# Problem to work on
Lines with the word "html" in them must be copied from the records below.

# Source information
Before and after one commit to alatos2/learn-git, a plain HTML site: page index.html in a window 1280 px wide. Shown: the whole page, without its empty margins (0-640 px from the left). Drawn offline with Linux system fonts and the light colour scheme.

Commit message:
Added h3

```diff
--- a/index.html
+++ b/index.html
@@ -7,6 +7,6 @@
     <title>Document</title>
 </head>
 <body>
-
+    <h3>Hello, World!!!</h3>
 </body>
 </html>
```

# Worked solution
Before and after one commit to alatos2/learn-git, a plain HTML site: page index.html in a window 1280 px wide. Shown: the whole page, without its empty margins (0-640 px from the left). Drawn offline with Linux system fonts and the light colour scheme.
--- a/index.html
+++ b/index.html
 </html>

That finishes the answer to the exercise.